Your instructions: Below is a block of records. Copy every line in it that contains the word "addon".

Dataset items
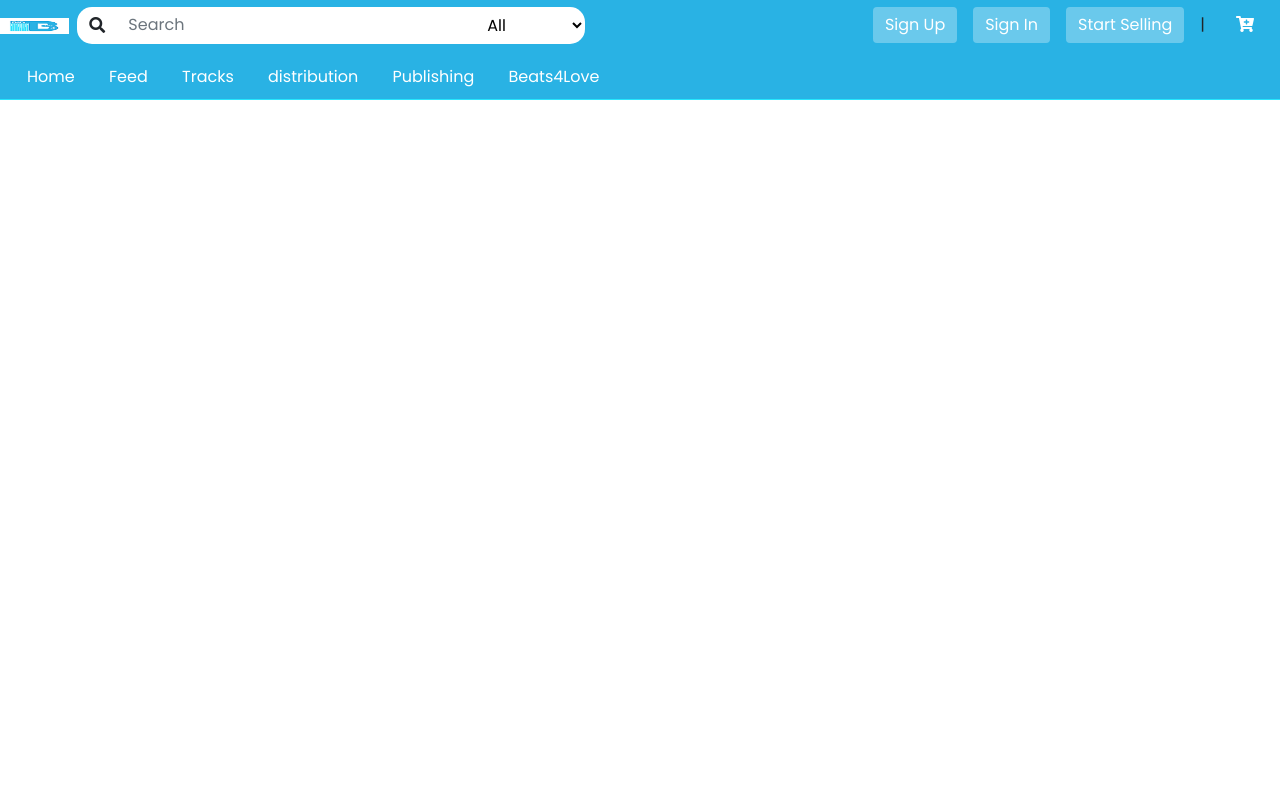
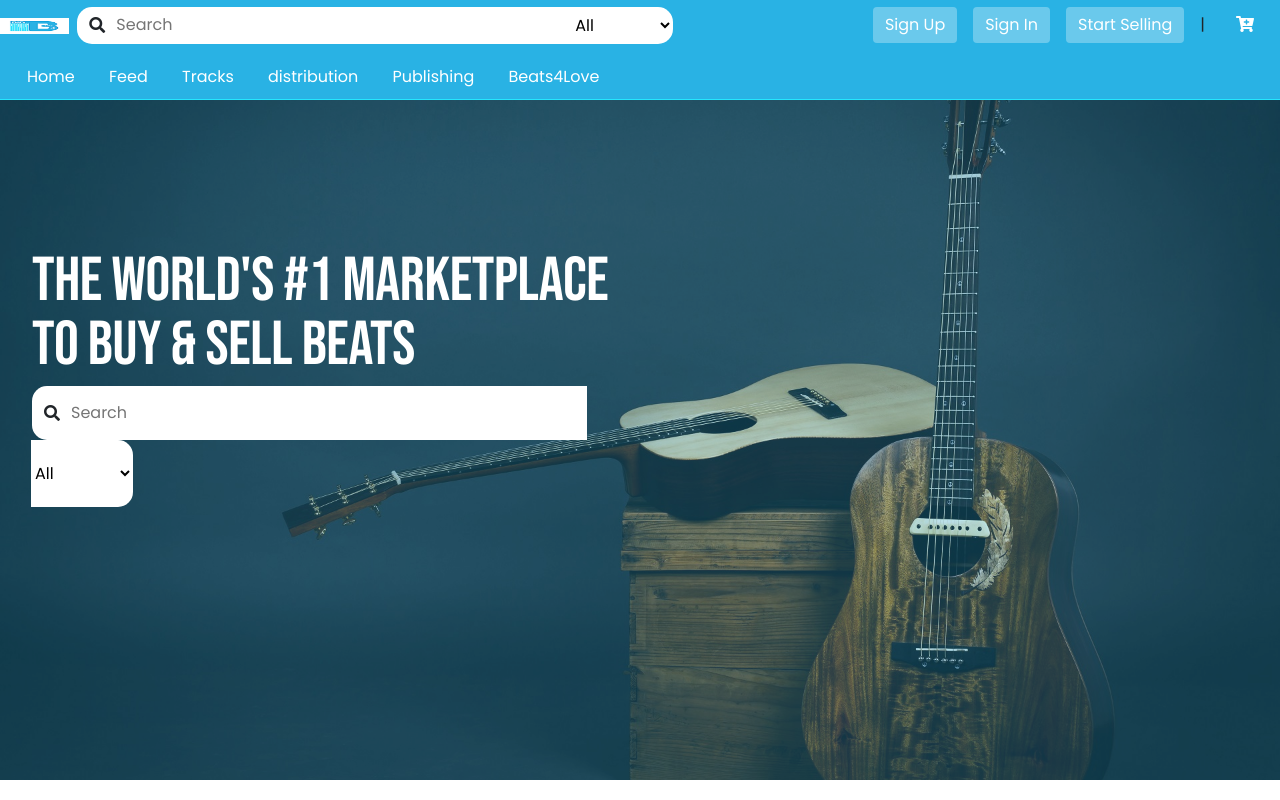
Before and after one commit to marthasan99/Bid4Eats, a plain HTML site: page main project/index.html in a window 1280 px wide. Drawn offline with nearby package versions, Linux system fonts and the light colour scheme.

Commit message:
Bid4Eats

```diff
--- a/main project/css/style.css
+++ b/main project/css/style.css
@@ -17,9 +17,14 @@ body {
     font-family: 'Poppins', sans-serif;
 }
 
+
+/* header code here */
+
 .navbar {
     padding-top: 0px!important;
     padding-bottom: 0px!important;
+    position: sticky;
+    z-index: 1000;
 }
 
 .upper-menu {
@@ -34,7 +39,7 @@ body {
 
 .search-bar {
     border: none;
-    padding-right: 40px;
+    padding-right: 140px;
     border-radius: 0px!important;
 }
 
@@ -102,3 +107,72 @@ body {
     border-color: none!important;
     box-shadow: none !important;
 }
+
+
+/* banner code here */
+
+.banner {
+    background: url(../img/banner-bg.jpg);
+    background-repeat: no-repeat;
+    background-position: center;
+    background-size: cover;
+    height: 85vh;
+    position: relative;
+    z-index: 1000;
+}
+
+.overlay {
+    position: absolute;
+    content: " ";
+    background-color: #29b2e4;
+    top: 0;
+    left: 0;
+    bottom: 0;
+    right: 0;
+    width: 100%;
+    height: 100%;
+    z-index: 1050;
+    opacity: .3;
+}
+
+.banner-container {
+    position: relative;
+    z-index: 2000;
+    margin-left: 20px;
+}
+
+.banner-left {
+    padding-top: 150px;
+}
+
+.page-header {
+    font-size: 62px;
+    font-style: normal;
+    font-weight: 400;
+    font-stretch: normal;
+    line-height: 1.03;
+    color: #fff;
+    letter-spacing: -.4px;
+    font-family: 'Bebas Neue', cursive;
+}
+
+.search-bar2 {
+    border: none;
+    padding-right: 200px!important;
+    padding-top: 15px!important;
+    padding-bottom: 15px!important;
+    border-radius: 0px!important;
+}
+
+.search-dropdown2 {
+    background-color: white;
+    border: none;
+    padding-top: 21px;
+    padding-bottom: 21px;
+    padding-right: 0px;
+    border-radius: 0px 15px 15px 0px;
+}
+
+.search-dropdown2 i {
+    padding-right: 5px;
+}
--- a/main project/index.html
+++ b/main project/index.html
@@ -12,6 +12,8 @@
     <link rel="preconnect" href="https://fonts.googleapis.com">
     <link rel="preconnect" href="https://fonts.gstatic.com" crossorigin>
     <link href="https://fonts.googleapis.com/css2?family=Poppins:ital,wght@0,100;0,200;0,300;0,400;0,500;0,600;0,700;0,800;0,900;1,100;1,200;1,300;1,400;1,500;1,600;1,700;1,800;1,900&display=swap" rel="stylesheet">
+    <link rel="preconnect" href="https://fonts.gstatic.com" crossorigin>
+    <link href="https://fonts.googleapis.com/css2?family=Bebas+Neue&display=swap" rel="stylesheet">
     <!-- font-awesome -->
     <link rel="stylesheet" type="text/css" href="https://cdnjs.cloudflare.com/ajax/libs/font-awesome/5.15.3/css/all.min.css">
 
@@ -46,8 +48,8 @@
                             <span class="input-group-text border-0 search-icon" id="search-addon">
                                 <i class="fas fa-search"></i>
                             </span>
-                            <input type="search" class="form-control rounded search-bar" placeholder="Search" aria-label="Search" aria-describedby="search-addon" />
-                            <form action="/action_page.php">
+                            <input type="search" class=" rounded search-bar" placeholder="Search" aria-label="Search" aria-describedby="search-addon" />
+                            <form action="">
                                 <select name="cars" class="search-dropdown">
                                     <option value="All">All  <i class="fas fa-chevron-down"></i></option>
                                     <option value="Trucks">Trucks</option>
@@ -91,6 +93,36 @@
             <li>Beats4Love</li>
         </ul>
     </div>
+    <section class="banner">
+        <div class="overlay"></div>
+        <div class="container-fluid banner-container">
+            <div class="row banner-left">
+                <div class="col-md-6">
+                    <div>
+                        <h1 class="page-header">The World's #1 Marketplace to buy & sell beats</h1>
+                    </div>
+                    <div class="input-group rounded search">
+                        <span class="input-group-text border-0 search-icon" id="search-addon">
+                            <i class="fas fa-search"></i>
+                        </span>
+                        <input type="search" class=" rounded search-bar2" placeholder="Search" aria-label="Search" aria-describedby="search-addon" />
+                        <form action="/action_page.php">
+                            <select name="cars" class="search-dropdown2">
+                                <option value="All">All  <i class="fas fa-chevron-down"></i></option>
+                                <option value="Trucks">Trucks</option>
+                                <option value="Musicians">Musicians</option>
+                                <option value="Playlists">Playlists</option>
+                                <option value="Album">Album</option>
+                                <option value="Sound kits">Sound kits</option>
+                                <option value="Services">Services</option>
+                            </select>
+                        </form>
+                    </div>
+                </div>
+            </div>
+
+        </div>
+    </section>
 
 
     <!-- Navbar -->
```
Also changed, not shown: main project/img/banner-bg.jpg (added).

Answer for the task:
                             <span class="input-group-text border-0 search-icon" id="search-addon">
-                            <input type="search" class="form-control rounded search-bar" placeholder="Search" aria-label="Search" aria-describedby="search-addon" />
+                            <input type="search" class=" rounded search-bar" placeholder="Search" aria-label="Search" aria-describedby="search-addon" />
+                        <span class="input-group-text border-0 search-icon" id="search-addon">
+                        <input type="search" class=" rounded search-bar2" placeholder="Search" aria-label="Search" aria-describedby="search-addon" />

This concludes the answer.